The ‘im holech’ factor

Once companies, have a standing order to remove funds from our bank accounts, they have the power to dip into that account and take what they want.

im holech 521 (photo credit: Courtesy)
im holech 521
(photo credit: Courtesy)
There is a concept in Israel called im holech – which loosely translates into: if it works.
Basically, im holech means that money is deducted by a company on the off chance that the hapless customer will not notice nor make a fuss if he does. I have recently fallen foul of this factor a number of times.
For example, during a 48-hour stay in hospital, I ordered the use of cable TV for a 24-hour period. The cost was NIS 35 plus NIS 10 for earphones. I could satisfy my need to watch episodes of House just prior to spinal cord surgery – as it turned out, not a wise choice, but that’s another story.
A few weeks later, with the surgery long forgotten, I was shocked to discover that I had been charged NIS 175 for a period when I had not even been present in the hospital. When I finally tracked down the company providing this service, I was told that, despite having specifically ordered the TV for a period of 24 hours, I was obliged to inform the company that I had indeed left the building. Hence the deduction from my account of five days worth of TV service.
“Do you honestly think that the only thing a recovering patient has on his mind is to talk to the people who provided the TV?” I spluttered to the obnoxious representative. “And hey, why stop at five days – for all you know, I’m still in hospital wallowing in repeat episodes of House.”
In the end, after an hour’s hysterical spluttering, the company agreed to return the money they should never have deducted in the first place.
A week ago, I discovered that my mobile phone service provider had deducted NIS 140 over and above the amount agreed to in my plan. When I finally reached one of their representatives, I was told that I owed the company money – from April 2011.
“You were given a discount on a device that you shouldn’t have been given,” he told me. “And now the company is taking it back.”
While I steamed at the sheer gall of a company that feels free to claim money from two years ago without so much as a by-your-leave, the rep continued to blame me, the customer, for what he termed had been a mistake. “You didn’t complain when you received the discount, did you?” he sneered, to be topped off by, “And now you’re getting excited for nothing.”

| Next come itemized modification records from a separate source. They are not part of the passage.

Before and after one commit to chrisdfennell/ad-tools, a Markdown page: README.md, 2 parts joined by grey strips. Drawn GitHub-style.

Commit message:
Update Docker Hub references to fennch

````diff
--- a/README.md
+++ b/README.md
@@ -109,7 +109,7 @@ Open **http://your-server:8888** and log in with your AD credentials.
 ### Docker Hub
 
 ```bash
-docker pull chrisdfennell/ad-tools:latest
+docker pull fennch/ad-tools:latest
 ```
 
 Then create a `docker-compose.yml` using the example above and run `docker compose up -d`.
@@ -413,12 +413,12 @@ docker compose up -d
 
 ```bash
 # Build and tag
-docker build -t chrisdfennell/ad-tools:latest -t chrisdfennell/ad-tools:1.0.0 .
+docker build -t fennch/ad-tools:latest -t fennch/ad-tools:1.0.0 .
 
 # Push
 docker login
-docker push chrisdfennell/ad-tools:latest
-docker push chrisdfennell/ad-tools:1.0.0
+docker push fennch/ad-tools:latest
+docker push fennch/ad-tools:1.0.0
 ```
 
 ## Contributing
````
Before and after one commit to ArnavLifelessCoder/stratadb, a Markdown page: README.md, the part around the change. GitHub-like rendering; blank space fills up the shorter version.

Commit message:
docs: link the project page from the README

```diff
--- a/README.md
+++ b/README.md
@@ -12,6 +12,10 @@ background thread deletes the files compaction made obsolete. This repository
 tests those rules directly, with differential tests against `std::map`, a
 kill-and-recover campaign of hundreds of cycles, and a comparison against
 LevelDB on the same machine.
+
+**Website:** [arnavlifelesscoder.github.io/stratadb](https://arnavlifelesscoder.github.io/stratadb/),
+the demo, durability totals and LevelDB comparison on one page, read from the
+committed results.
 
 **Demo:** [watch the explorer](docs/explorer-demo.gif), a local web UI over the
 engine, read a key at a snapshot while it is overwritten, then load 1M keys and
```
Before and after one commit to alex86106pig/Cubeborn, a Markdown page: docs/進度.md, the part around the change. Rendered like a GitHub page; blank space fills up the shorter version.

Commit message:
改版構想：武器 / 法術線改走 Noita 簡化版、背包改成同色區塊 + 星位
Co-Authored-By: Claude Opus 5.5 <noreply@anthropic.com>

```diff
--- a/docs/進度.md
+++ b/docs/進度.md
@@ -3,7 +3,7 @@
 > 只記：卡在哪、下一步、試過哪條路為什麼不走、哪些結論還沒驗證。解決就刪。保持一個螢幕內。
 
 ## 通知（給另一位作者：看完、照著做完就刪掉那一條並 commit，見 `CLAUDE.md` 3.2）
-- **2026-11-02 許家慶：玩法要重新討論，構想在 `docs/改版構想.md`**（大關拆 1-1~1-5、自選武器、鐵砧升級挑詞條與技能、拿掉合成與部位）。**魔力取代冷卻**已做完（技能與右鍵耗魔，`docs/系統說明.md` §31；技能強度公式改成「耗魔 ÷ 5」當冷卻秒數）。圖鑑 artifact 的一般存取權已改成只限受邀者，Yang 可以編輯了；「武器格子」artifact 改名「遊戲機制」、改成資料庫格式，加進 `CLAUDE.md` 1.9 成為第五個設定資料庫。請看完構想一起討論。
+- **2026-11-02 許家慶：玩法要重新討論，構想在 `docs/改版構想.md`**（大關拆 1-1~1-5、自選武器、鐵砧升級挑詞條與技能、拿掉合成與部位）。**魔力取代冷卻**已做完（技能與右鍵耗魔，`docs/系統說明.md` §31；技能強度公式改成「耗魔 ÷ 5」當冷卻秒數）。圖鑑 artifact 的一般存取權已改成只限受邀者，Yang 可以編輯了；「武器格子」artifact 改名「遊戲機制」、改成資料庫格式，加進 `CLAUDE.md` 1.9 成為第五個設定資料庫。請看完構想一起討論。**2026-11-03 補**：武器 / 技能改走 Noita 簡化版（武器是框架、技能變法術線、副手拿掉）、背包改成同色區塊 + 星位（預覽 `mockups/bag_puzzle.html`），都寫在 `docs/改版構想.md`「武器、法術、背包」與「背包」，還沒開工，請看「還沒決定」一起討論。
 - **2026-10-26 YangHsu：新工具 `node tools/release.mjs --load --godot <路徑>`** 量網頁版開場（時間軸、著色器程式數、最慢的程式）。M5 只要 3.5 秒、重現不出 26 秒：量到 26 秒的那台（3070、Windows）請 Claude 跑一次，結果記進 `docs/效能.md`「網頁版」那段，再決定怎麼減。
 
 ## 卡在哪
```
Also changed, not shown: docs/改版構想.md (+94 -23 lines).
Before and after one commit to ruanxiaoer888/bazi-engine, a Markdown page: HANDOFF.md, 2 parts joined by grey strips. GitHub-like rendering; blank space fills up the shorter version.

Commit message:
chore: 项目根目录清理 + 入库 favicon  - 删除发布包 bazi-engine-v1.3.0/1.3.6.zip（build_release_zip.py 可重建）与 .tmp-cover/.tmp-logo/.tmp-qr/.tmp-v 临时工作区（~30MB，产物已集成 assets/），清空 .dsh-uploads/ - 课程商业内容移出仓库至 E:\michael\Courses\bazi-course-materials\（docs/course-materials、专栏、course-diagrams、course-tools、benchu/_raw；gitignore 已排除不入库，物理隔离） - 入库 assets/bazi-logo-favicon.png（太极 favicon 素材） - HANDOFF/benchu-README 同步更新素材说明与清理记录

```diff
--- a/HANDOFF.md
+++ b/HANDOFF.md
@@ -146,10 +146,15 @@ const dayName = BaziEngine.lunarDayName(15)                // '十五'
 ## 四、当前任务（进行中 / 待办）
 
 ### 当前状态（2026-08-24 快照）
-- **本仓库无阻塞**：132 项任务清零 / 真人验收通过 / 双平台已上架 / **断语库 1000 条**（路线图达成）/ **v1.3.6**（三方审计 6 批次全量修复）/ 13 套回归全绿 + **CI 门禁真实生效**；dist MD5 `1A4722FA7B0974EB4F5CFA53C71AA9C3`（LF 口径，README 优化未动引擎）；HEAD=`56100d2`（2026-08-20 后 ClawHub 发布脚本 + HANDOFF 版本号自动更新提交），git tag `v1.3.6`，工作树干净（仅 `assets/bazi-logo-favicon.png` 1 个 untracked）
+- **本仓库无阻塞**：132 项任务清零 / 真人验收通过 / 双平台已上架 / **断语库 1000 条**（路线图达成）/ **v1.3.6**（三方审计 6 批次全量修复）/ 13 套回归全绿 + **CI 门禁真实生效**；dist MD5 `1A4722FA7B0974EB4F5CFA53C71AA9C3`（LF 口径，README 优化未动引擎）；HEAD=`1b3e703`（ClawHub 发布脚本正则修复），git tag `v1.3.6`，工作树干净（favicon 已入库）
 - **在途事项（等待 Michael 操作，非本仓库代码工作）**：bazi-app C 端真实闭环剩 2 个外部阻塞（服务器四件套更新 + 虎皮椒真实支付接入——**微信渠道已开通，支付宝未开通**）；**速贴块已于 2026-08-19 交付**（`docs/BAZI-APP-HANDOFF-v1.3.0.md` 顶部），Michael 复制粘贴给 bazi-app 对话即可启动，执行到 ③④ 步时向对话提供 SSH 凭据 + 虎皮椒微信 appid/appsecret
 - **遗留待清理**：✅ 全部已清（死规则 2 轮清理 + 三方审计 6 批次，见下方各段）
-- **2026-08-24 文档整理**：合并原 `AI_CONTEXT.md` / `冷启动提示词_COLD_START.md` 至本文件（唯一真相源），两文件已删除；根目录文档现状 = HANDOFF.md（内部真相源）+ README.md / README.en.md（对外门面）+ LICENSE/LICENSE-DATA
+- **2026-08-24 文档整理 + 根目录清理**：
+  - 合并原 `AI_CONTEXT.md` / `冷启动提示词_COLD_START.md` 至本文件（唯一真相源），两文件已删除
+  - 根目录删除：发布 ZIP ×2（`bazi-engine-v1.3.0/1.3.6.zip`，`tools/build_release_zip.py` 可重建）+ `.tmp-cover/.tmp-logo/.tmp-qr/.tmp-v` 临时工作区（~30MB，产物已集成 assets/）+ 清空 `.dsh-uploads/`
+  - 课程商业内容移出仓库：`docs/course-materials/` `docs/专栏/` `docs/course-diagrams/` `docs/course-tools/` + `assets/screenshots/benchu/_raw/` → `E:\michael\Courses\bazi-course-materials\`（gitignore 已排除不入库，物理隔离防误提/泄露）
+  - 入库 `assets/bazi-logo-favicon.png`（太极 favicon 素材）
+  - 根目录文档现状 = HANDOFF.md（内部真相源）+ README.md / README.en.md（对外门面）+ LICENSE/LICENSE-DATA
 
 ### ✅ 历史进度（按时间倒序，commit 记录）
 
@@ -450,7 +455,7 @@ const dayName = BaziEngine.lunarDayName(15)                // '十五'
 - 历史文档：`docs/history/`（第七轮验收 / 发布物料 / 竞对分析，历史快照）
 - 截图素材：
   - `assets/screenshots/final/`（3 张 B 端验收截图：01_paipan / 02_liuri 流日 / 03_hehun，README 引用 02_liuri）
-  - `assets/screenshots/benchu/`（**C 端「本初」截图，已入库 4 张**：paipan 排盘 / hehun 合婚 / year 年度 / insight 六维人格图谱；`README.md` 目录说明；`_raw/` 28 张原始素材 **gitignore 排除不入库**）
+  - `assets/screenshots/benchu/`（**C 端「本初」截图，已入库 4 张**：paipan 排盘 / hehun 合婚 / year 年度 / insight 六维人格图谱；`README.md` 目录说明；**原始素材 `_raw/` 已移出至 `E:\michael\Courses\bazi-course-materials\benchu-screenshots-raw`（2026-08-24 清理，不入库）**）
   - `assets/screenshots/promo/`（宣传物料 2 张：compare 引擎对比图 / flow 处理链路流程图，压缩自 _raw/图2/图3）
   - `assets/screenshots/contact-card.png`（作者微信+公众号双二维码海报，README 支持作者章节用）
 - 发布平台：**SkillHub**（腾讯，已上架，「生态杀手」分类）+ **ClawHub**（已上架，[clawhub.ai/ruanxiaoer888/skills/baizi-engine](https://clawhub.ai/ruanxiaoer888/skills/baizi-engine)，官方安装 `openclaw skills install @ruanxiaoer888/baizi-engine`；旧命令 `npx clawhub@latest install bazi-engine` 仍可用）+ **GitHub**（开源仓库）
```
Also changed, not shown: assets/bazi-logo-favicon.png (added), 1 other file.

The following day, I marched into a local branch of the company and dramatically announced my intention to transfer to their competitor. The ease and speed with which the support staff member returned my NIS 140 left me speechless – and disarmed. A few keystrokes on the computer and my purported debt was removed.
Coming fast on the heels of this outrage, I discovered that despite paying off my mortgage so that not so much as an agora remained, the company that had been insuring the mortgage continued to deduct a premium from my account.
“It takes 30 days to process,” their representative told me.
“Why does it take 30 days to update your computers?” I’d asked but no response was forthcoming, until I looked at my credit card statement. The answer was there; a premium for insuring a nonexistent mortgage had been deducted by the insurance company owned by the bank that had mortgaged my house.
In this case, I instructed my credit card company to recall the sum and to block further deductions from the insurance company.
Why do they do it? Simple - because they can. Once companies, both private and state-run, have a standing order to remove funds from our bank accounts, they have the power to dip into that account and take what they want. They are depending on their customers either not noticing the discrepancy in their monthly statements, or noticing it but lacking the emotional energy and time required to combat it.
The practice of im holech will taper off if we, the public, remain alert, check our bank and credit card statements assiduously and are willing to invest time and energy into resolving unjustified withdrawals.
We have to be prepared to dedicate a few hours of our precious time to sitting on the phone, listening to irritating music while a cloying voice informs us how important our call is to them. If necessary, we must visit the branch office of the offending company and threaten legal action, or the withdrawal of our business in favor of their competitor.
The time has come to prevail on our lawmakers to legislate laws that protect the public from this unscrupulous practice. It should be illegal for any company to deduct a sum that is not consistent with the amount stipulated in the contract, with an allowance of a small extra sum to allow for fluctuations in the cost of living or the number of days in the month. Anything beyond this agreed amount would oblige the company – by law – to first inform the customer of a possible aberration to the agreed amount; the company would then be powerless to deduct more money until the customer has provided confirmation that the withdrawal is justified.